### YOUR ASSIGNMENT
Whichever lines include the word "guidance", copy them as they appear in the data.

DATA PROVIDED section start

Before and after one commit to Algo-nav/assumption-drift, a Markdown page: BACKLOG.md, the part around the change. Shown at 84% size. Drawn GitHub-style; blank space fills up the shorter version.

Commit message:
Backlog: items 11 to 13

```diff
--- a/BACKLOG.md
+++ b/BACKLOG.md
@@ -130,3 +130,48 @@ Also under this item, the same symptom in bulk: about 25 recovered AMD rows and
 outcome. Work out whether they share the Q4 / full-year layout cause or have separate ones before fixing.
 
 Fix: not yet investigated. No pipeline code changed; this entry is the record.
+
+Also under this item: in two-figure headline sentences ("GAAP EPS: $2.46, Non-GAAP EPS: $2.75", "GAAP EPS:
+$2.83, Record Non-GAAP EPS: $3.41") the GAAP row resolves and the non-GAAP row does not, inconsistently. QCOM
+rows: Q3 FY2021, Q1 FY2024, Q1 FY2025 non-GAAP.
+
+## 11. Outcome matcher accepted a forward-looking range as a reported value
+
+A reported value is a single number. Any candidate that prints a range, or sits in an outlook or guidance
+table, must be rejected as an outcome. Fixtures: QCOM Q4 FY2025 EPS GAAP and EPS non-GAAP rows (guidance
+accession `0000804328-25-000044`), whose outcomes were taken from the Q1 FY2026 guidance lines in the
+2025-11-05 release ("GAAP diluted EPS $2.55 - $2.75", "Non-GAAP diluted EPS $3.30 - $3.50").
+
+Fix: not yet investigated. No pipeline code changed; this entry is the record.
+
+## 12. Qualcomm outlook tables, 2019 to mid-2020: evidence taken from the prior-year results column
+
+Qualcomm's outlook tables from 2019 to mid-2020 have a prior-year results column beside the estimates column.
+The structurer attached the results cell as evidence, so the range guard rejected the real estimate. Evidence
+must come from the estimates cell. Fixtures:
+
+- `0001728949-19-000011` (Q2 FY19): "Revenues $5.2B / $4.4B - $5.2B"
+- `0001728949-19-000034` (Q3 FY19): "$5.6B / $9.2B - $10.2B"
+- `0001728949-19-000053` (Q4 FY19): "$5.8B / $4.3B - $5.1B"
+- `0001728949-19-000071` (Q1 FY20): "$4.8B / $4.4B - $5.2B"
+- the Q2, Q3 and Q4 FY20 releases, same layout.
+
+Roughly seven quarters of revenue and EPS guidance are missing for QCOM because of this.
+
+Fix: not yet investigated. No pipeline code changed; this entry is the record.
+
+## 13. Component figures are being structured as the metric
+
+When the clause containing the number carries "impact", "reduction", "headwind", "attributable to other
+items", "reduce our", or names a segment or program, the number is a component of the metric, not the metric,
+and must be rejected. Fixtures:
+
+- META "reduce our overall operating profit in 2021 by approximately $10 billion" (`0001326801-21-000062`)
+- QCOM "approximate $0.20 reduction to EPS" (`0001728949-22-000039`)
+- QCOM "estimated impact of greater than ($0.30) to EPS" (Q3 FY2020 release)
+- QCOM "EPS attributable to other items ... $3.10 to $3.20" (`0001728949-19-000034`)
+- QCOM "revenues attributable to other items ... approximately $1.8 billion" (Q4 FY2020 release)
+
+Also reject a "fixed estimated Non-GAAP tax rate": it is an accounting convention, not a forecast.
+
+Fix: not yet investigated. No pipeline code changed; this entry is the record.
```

DATA PROVIDED section end

### RESPONSE AREA
+A reported value is a single number. Any candidate that prints a range, or sits in an outlook or guidance
+table, must be rejected as an outcome. Fixtures: QCOM Q4 FY2025 EPS GAAP and EPS non-GAAP rows (guidance
+accession `0000804328-25-000044`), whose outcomes were taken from the Q1 FY2026 guidance lines in the
+Roughly seven quarters of revenue and EPS guidance are missing for QCOM because of this.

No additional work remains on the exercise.